TRY IT: Answer with one figure only, the number of lines below in which "form" occurs.

━━ EXERCISE MATERIALS

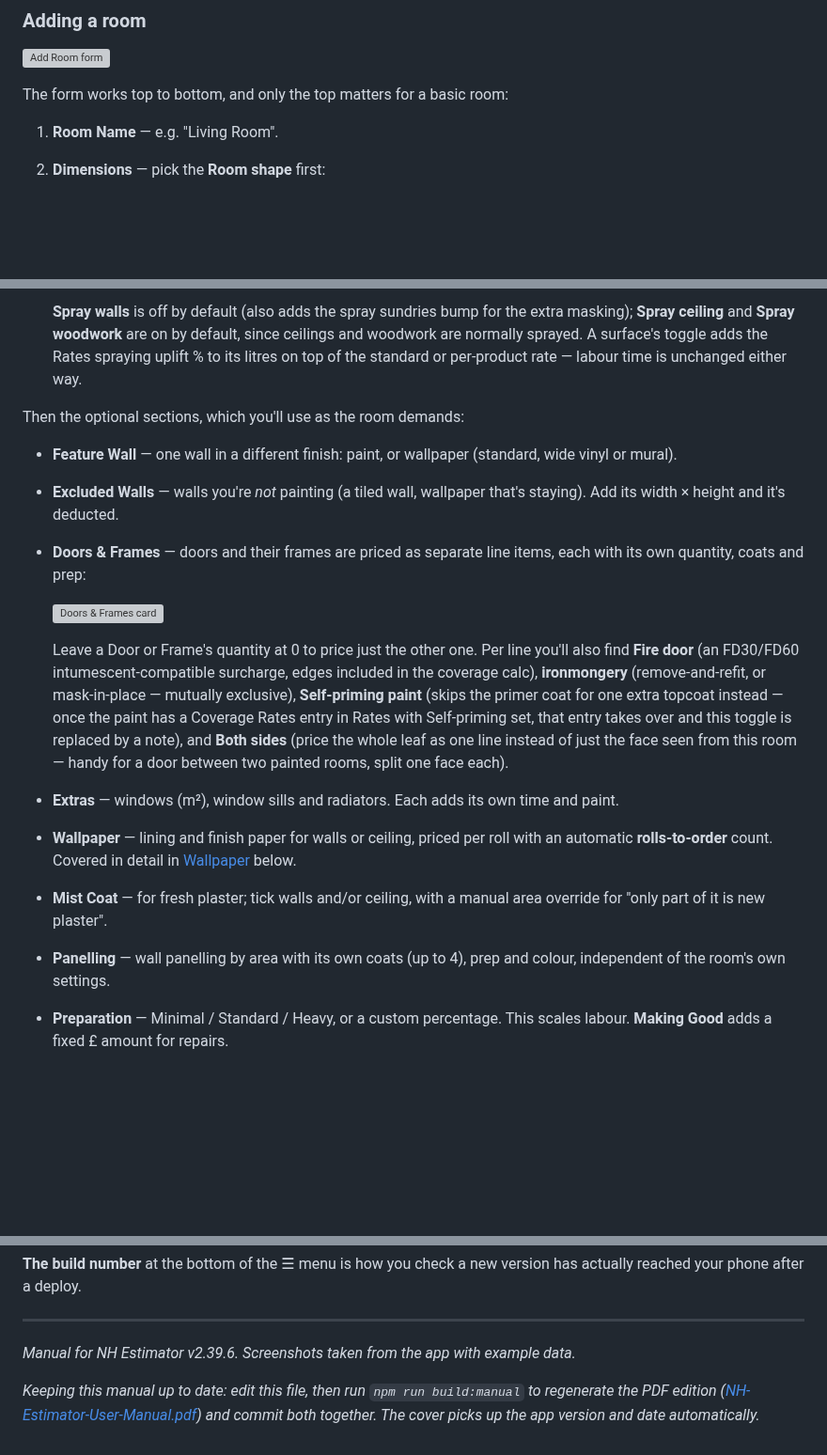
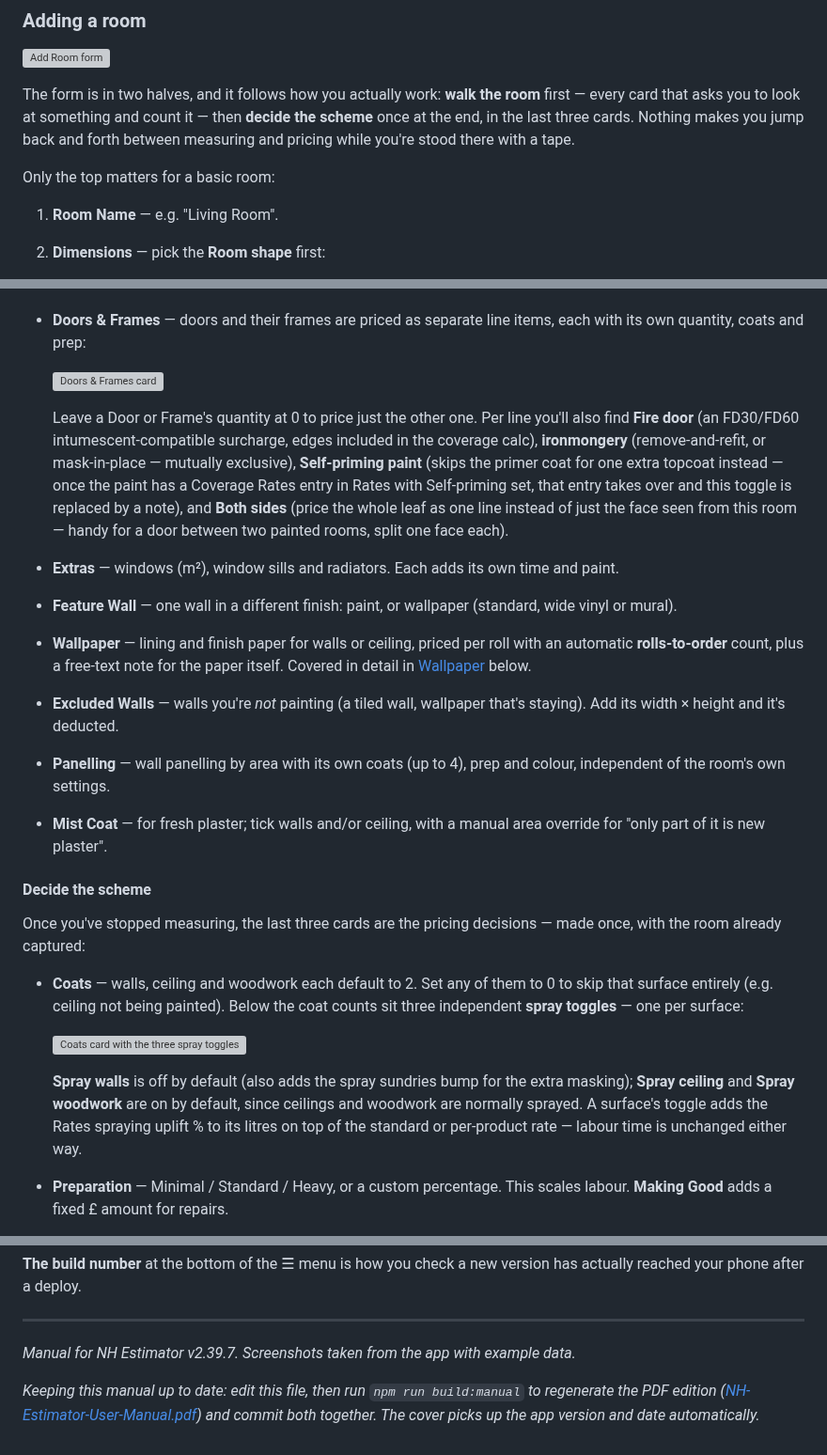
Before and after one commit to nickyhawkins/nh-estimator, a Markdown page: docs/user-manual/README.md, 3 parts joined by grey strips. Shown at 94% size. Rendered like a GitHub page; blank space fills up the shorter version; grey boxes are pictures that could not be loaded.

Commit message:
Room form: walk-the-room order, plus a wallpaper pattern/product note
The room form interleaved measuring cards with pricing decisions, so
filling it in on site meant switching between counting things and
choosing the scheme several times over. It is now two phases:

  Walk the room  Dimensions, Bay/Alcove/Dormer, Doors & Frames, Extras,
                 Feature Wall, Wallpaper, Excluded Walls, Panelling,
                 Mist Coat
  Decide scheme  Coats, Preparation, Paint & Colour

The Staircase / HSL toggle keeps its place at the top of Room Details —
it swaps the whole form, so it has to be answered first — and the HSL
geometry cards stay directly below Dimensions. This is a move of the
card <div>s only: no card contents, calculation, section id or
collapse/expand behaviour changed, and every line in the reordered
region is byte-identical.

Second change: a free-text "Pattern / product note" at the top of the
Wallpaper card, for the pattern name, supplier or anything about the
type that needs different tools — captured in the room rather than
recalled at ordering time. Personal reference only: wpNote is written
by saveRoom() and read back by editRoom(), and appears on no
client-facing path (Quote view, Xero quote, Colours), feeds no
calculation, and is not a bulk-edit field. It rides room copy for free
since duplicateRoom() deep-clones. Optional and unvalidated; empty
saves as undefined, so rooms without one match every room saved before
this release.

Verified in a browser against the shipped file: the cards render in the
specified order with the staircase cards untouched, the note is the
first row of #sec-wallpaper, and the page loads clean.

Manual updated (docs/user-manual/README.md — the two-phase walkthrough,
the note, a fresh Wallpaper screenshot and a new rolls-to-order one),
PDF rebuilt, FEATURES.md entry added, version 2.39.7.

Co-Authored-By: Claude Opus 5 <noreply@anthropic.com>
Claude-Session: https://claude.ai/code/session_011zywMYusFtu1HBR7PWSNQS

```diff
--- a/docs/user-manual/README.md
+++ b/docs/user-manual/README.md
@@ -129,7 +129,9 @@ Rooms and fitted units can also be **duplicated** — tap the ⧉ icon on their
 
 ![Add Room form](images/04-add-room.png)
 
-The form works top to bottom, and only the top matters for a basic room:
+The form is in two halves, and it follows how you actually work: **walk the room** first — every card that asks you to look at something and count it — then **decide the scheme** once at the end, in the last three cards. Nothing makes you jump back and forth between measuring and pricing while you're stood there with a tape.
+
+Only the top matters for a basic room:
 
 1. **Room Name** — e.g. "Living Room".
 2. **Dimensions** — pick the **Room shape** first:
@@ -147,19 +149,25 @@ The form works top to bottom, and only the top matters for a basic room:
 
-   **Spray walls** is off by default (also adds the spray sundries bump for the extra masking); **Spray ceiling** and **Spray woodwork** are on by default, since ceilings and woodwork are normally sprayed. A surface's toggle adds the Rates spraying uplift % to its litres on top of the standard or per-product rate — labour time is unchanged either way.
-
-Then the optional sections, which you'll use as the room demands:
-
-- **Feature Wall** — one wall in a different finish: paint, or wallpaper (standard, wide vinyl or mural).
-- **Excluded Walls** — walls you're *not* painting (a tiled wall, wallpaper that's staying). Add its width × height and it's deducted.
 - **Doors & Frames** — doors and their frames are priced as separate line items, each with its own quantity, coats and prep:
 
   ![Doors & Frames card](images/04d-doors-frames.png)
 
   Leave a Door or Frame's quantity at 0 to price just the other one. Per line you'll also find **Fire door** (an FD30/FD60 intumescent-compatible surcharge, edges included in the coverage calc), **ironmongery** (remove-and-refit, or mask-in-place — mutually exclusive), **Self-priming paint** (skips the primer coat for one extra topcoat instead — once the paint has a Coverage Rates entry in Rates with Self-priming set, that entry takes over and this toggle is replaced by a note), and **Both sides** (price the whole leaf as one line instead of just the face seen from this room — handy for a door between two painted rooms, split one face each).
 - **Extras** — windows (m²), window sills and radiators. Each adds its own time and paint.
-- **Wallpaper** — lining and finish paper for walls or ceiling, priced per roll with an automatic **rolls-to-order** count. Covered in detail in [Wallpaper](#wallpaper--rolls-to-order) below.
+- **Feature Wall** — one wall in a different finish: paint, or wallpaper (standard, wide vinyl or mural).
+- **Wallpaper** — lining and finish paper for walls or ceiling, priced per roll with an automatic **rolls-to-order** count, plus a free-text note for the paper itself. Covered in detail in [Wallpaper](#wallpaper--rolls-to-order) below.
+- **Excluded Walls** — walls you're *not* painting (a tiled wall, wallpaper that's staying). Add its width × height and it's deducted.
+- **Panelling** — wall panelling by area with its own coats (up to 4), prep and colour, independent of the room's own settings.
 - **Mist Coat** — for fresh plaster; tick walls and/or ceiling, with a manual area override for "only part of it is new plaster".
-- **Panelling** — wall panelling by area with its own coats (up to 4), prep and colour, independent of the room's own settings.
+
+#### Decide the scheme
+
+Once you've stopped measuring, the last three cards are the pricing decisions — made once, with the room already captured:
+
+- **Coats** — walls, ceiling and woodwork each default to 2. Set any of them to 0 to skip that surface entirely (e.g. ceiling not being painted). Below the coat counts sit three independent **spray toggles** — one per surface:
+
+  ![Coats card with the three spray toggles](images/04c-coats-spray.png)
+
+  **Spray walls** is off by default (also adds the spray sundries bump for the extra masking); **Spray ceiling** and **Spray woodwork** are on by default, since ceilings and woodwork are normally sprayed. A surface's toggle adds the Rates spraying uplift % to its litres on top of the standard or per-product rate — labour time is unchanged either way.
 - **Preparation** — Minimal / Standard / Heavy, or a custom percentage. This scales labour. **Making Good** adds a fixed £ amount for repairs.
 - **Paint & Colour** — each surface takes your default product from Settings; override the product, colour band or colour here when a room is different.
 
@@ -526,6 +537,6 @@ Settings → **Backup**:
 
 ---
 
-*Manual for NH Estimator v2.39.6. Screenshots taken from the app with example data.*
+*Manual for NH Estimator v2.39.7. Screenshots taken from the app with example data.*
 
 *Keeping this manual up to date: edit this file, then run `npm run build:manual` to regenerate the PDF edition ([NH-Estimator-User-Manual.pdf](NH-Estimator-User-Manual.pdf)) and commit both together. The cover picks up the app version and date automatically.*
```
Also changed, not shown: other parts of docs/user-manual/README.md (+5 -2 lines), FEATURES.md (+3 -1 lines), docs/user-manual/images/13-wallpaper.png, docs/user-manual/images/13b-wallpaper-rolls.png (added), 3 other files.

━━━━

WRITTEN REPLY: 7